Parker Solar Probe: What Does It Mean to “Touch the Sun”?

In August 2021 the Parker Solar Probe flew within 11.1 million kilometres of the centre of the Sun, the closest of any man-made object, reaching a peak velocity on August 9th of 147 km/second, around 20 times faster than a satellite in low Earth orbit. Analysis of data captured during the perihelion pass allowed NASA to determine that the probe had passed through the Alfvén surface, at which the Sun’s magnetically coupled rarefied upper atmosphere separates and becomes the outward flowing solar wind, and thus could be said to have “touched the Sun” for the first time.

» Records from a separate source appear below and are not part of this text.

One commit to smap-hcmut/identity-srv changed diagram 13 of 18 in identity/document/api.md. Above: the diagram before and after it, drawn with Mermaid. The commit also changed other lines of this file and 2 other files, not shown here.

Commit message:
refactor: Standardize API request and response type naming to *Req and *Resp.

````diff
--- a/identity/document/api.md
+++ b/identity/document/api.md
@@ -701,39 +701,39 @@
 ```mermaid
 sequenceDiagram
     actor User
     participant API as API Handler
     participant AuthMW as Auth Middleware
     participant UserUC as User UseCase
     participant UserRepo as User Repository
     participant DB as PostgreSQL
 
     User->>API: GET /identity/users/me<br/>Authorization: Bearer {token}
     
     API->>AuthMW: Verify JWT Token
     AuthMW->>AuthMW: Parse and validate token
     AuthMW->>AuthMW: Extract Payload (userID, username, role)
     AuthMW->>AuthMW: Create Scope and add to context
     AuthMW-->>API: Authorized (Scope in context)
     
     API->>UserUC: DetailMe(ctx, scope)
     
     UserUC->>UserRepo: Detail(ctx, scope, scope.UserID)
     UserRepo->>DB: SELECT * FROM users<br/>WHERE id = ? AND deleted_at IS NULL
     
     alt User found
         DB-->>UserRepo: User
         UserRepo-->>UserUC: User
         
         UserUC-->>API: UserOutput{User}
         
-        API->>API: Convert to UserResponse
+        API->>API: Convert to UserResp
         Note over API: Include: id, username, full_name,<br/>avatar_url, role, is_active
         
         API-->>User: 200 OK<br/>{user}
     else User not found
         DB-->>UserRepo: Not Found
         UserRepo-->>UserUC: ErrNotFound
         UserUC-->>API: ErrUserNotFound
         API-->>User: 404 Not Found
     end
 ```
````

Scott Manley explains what this means, and what the future holds for the Parker Solar Probe as it continues to approach the Sun, eventually flying to within 6.9 million km of the Sun’s centre in 2025, at which time it will reach a velocity of 192 km/sec. (In the video narration, I believe Scott confuses distances in millions of kilometres with solar radii—the conventional value for the solar radius is 6.957\times 10^8 metres.)